The next annular solar eclipse that will be fully visible in Singapore will be on 28 February 2063.

A composite photo of the annular solar eclipse above the NUS Centre for Remote Imaging, Sensing and Processing's antenna at S17. Photo courtesy: NUS
A composite photo of the annular solar eclipse above the NUS Centre for Remote Imaging, Sensing and Processing's antenna at S17. Photo courtesy: NUS
There are many creative ways to experience the solar eclipse! Photo courtesy: Nanyang Technological University (NTU)
There are many creative ways to experience the solar eclipse! Photo courtesy: Nanyang Technological University (NTU)
The solar eclipse through a
The solar eclipse through a "homemade" pinhole projector. Photo courtesy: NTU
Some cool projections on the ground. Photo courtesy: NTU

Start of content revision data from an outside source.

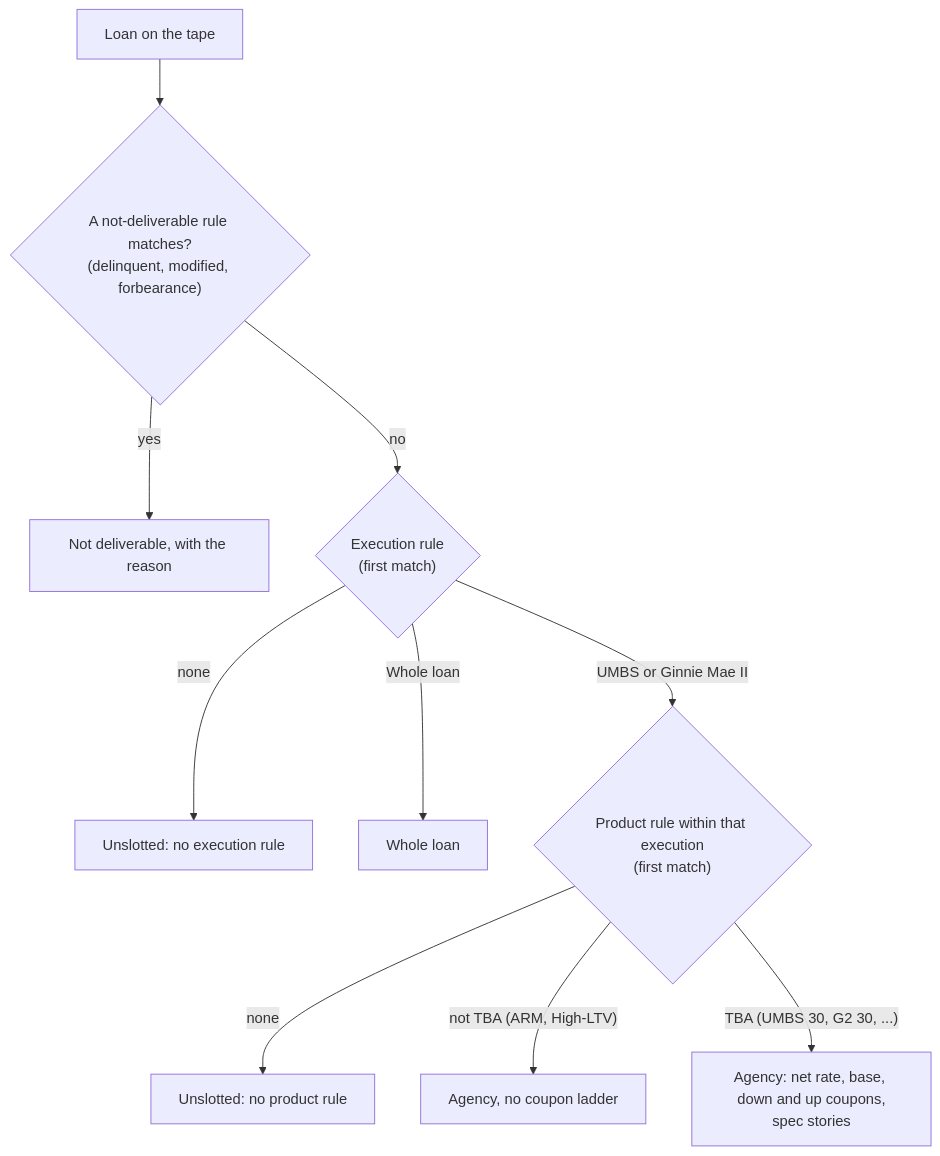
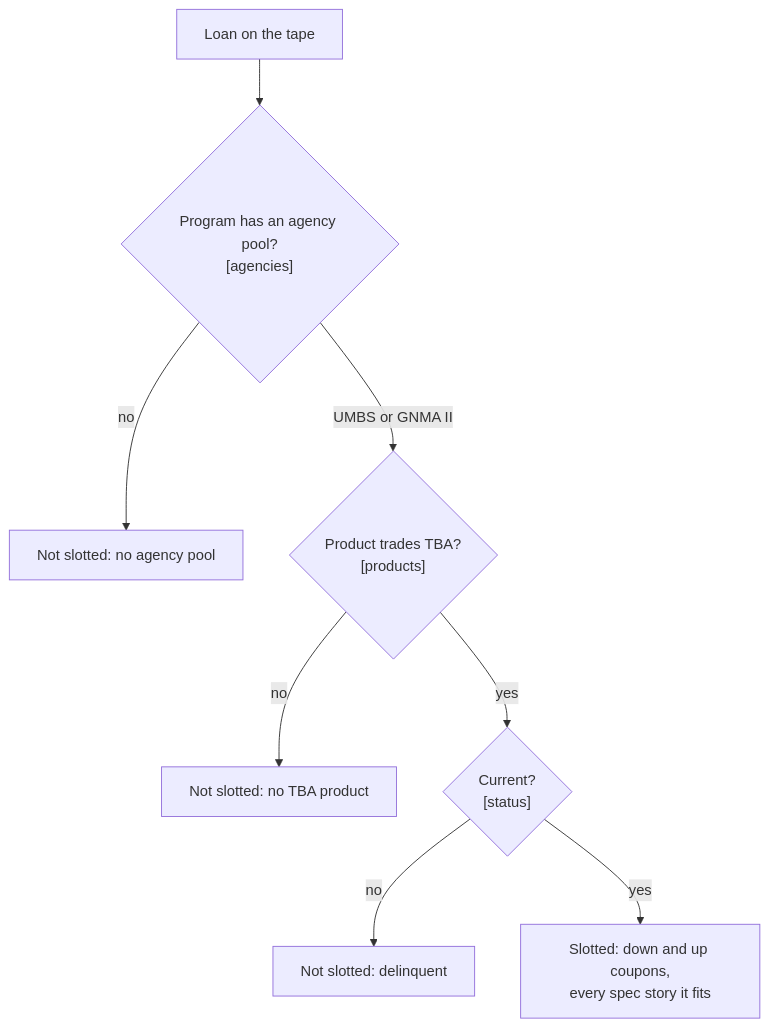
Before and after one commit to kumthi-cmd/LoanIQ: the diagram in docs/domain/slotting-rules.md, drawn with Mermaid. The commit also changed other lines of this file and 18 other files, not shown here.

First line of the commit message:
Step 5a: Product Slotting as a streamed run on the whole tape

````diff
--- a/docs/domain/slotting-rules.md
+++ b/docs/domain/slotting-rules.md
@@ -13,12 +15,10 @@
 ```mermaid
 flowchart TD
-    L["Loan on the tape"] --> N{"A not-deliverable rule matches?<br/>(delinquent, modified, forbearance)"}
-    N -- yes --> ND["Not deliverable, with the reason"]
-    N -- no --> E{"Execution rule<br/>(first match)"}
-    E -- "none" --> U1["Unslotted: no execution rule"]
-    E -- "Whole loan" --> W["Whole loan"]
-    E -- "UMBS or Ginnie Mae II" --> P{"Product rule within that execution<br/>(first match)"}
-    P -- "none" --> U2["Unslotted: no product rule"]
-    P -- "not TBA (ARM, High-LTV)" --> A1["Agency, no coupon ladder"]
-    P -- "TBA (UMBS 30, G2 30, ...)" --> C["Agency: net rate, base, down and up coupons,<br/>spec stories"]
+    L["Loan on the tape"] --> A{"Program has an agency pool?<br/>[agencies]"}
+    A -- no --> N1["Not slotted: no agency pool"]
+    A -- "UMBS or GNMA II" --> P{"Product trades TBA?<br/>[products]"}
+    P -- no --> N2["Not slotted: no TBA product"]
+    P -- yes --> S{"Current?<br/>[status]"}
+    S -- no --> N3["Not slotted: delinquent"]
+    S -- yes --> C["Slotted: down and up coupons,<br/>every spec story it fits"]
 ```
````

Some cool projections on the ground. Photo courtesy: NTU
Teamwork makes the dream work. Photo courtesy: NTU
Teamwork makes the dream work. Photo courtesy: NTU
It's a crowd! Photo courtesy: NTU
It's a crowd! Photo courtesy: NTU
NUS School of Computing undergrad and NUS Astronomical Society President Brian Arcillas showing a young visitor how to view the sun through a telescope. Photo courtesy: NUS
NUS School of Computing undergrad and NUS Astronomical Society President Brian Arcillas showing a young visitor how to view the sun through a telescope. Photo courtesy: NUS
NUS Engineering undergrad and NUS Astronomical Society member Julian Cheung captured this image of the eclipse nearing its climax. Photo courtesy: Julian Cheung
NUS Engineering undergrad and NUS Astronomical Society member Julian Cheung captured this image of the eclipse nearing its climax. Photo courtesy: Julian Cheung
Heads up! How often do you see throngs of people not looking at their smartphones? ;) Photo courtesy: NUS
Heads up! How often do you see throngs of people not looking at their smartphones? ;) Photo courtesy: NUS

Below is a live stream of the annular solar eclipse by the Science Centre Observatory Singapore:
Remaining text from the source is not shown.